A single multilocus sequence typing (MLST) scheme for seven pathogenic Leptospira species.
Boonsilp S., Thaipadungpanit J., Amornchai P., Wuthiekanun V., Bailey MS., Holden MTG., Zhang C., Jiang X., Koizumi N., Taylor K., Galloway R., Hoffmaster AR., Craig S., Smythe LD., Hartskeerl RA., Day NP., Chantratita N., Feil EJ., Aanensen DM., Spratt BG., Peacock SJ.
The available Leptospira multilocus sequence typing (MLST) scheme supported by a MLST website is limited to L. interrogans and L. kirschneri. Our aim was to broaden the utility of this scheme to incorporate a total of seven pathogenic species.We modified the existing scheme by replacing one of the seven MLST loci (fadD was changed to caiB), as the former gene did not appear to be present in some pathogenic species. Comparison of the original and modified schemes using data for L. interrogans and L. kirschneri demonstrated that the discriminatory power of the two schemes was not significantly different. The modified scheme was used to further characterize 325 isolates (L. alexanderi [n = 5], L. borgpetersenii [n = 34], L. interrogans [n = 222], L. kirschneri [n = 29], L. noguchii [n = 9], L. santarosai [n = 10], and L. weilii [n = 16]). Phylogenetic analysis using concatenated sequences of the 7 loci demonstrated that each species corresponded to a discrete clade, and that no strains were misclassified at the species level. Comparison between genotype and serovar was possible for 254 isolates. Of the 31 sequence types (STs) represented by at least two isolates, 18 STs included isolates assigned to two or three different serovars.
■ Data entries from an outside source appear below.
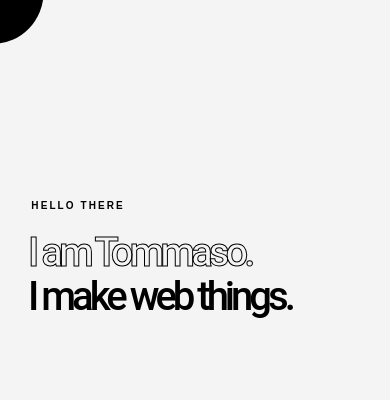
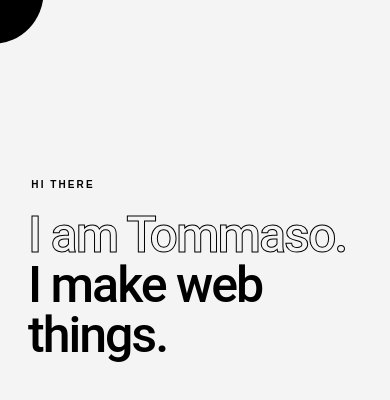
Before and after one commit to tommasoltrz/Old-Portfolio-Iteration, a Gatsby site: page / in a window 390 px wide. Built offline with nearby package versions, Linux system fonts and the light colour scheme; Gatsby itself is replaced by a stand-in of ours.

Commit message:
fix responsiveness

```diff
--- a/src/components/Hero/Hero.module.scss
+++ b/src/components/Hero/Hero.module.scss
@@ -12,11 +12,19 @@ $black: #000;
   padding-bottom: 150px;
 
   .responsiveHeading {
-    font-size: clamp(40px, 8vw, 300px);
-    line-height: 1.1;
+    font-size: clamp(50px, 8vw, 300px);
+    line-height: 1;
     color: black;
     font-weight: 500;
-    letter-spacing: -4px;
+    letter-spacing: -2px;
+    @media only screen and (min-width: $breakpoint-sm) {
+      letter-spacing: -2px;
+      line-height: 1.1;
+    }
+    @media only screen and (min-width: $breakpoint-md) {
+      letter-spacing: -4px;
+      line-height: 1.1;
+    }
   }
   h1 {
     -webkit-text-fill-color: transparent;
--- a/src/components/Hero/Hero.tsx
+++ b/src/components/Hero/Hero.tsx
@@ -8,7 +8,7 @@ const Hero: React.FC<Props> = ({}) => {
   return (
     <div className={`grid ${styles.heroWrap}`}>
       <div className={`col-12 `}>
-        <h4>Hello there</h4>
+        <h4>Hi there</h4>
         <h1 className={styles.responsiveHeading}>I am Tommaso.</h1>
         <h2 className={styles.responsiveHeading}>I make web things.</h2>
       </div>
```
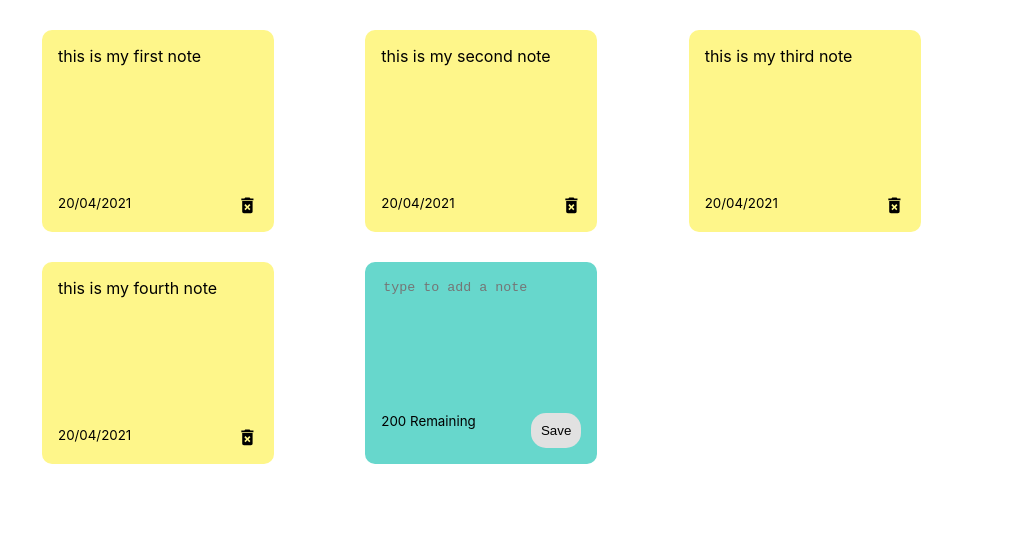
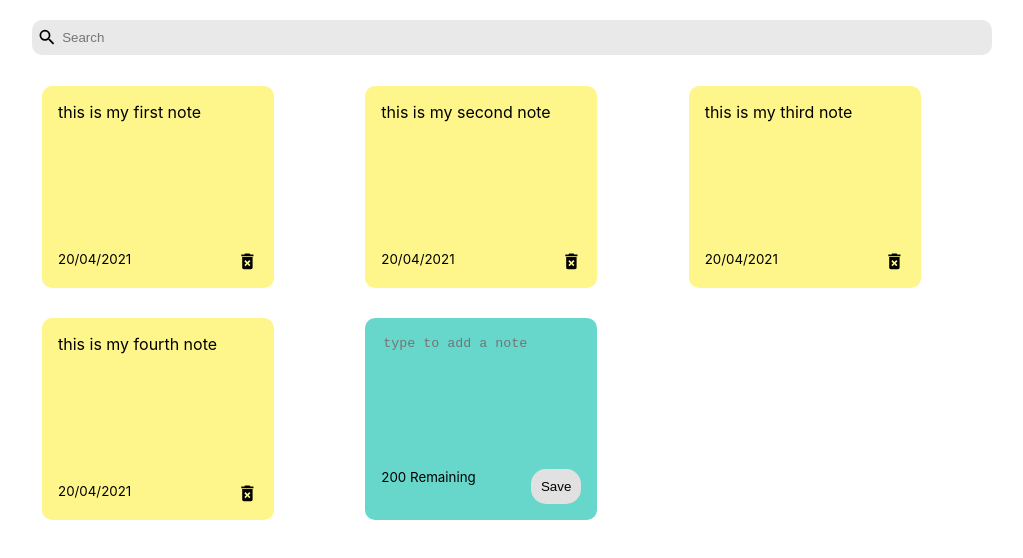
Before and after one commit to hamzazaka/crypto-react, a React (Create React App) app in the folder notes-app/: page / in a window 1280 px wide. Shown: the top 558 px of the page, without its empty margins (128-1151 px from the left). Built offline with nearby package versions, Linux system fonts and the light colour scheme.

Commit message:
styling the search

```diff
--- a/notes-app/src/App.css
+++ b/notes-app/src/App.css
@@ -62,3 +62,21 @@
 .delete-icon:hover{
   color: red;
 }
+
+.search{
+  display: flex;
+  align-items: center;
+  background-color: rgb(233,233,233);
+  padding: 5px;
+  margin-bottom: 1.3rem;
+  border-radius: 10px;
+}
+.search input{
+  border: none;
+  padding: 5px;
+  width: 100%;
+  background-color: rgb(233,233,233);
+}
+.search input:focus{
+  outline: none;
+}
--- a/notes-app/src/App.js
+++ b/notes-app/src/App.js
@@ -3,6 +3,7 @@
 import {nanoid} from 'nanoid';
 import './App.css';
 import NotesList from './components/NotesList';
+import Search from './components/Search';
 
 function App() {
 
@@ -46,8 +47,10 @@
 }
 
 
+
   return (
     <div className="container">
+      <Search/>
       <NotesList notes={notes} handleAddNote={addNote} handleDeleteNote={deleteNote}/>
     </div>
   );
--- a/notes-app/src/components/Note.js
+++ b/notes-app/src/components/Note.js
@@ -3,7 +3,10 @@
 
 
 export default function Note({id,text,date, handleDeleteNote}) {
+
+
     return (
+
         <div className='note'>
             <span>{text}</span>
             <div className="note-footer">
--- /dev/null
+++ b/notes-app/src/components/Search.js
@@ -0,0 +1,11 @@
+import React from 'react'
+import { MdSearch } from 'react-icons/md'
+
+export default function search() {
+    return (
+        < div className='search'>
+            <MdSearch className='search-icons' size='1.3rem'/>
+            <input type='text' placeholder='Search' className='search-input'/>
+        </div>
+    )
+}
```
Conversely, 14 serovars were identified that contained between 2 to 10 different STs. New observations were made on the global phylogeography of Leptospira spp., and the utility of MLST in making associations between human disease and specific maintenance hosts was demonstrated.The new MLST scheme, supported by an updated MLST website, allows the characterization and species assignment of isolates of the seven major pathogenic species associated with leptospirosis.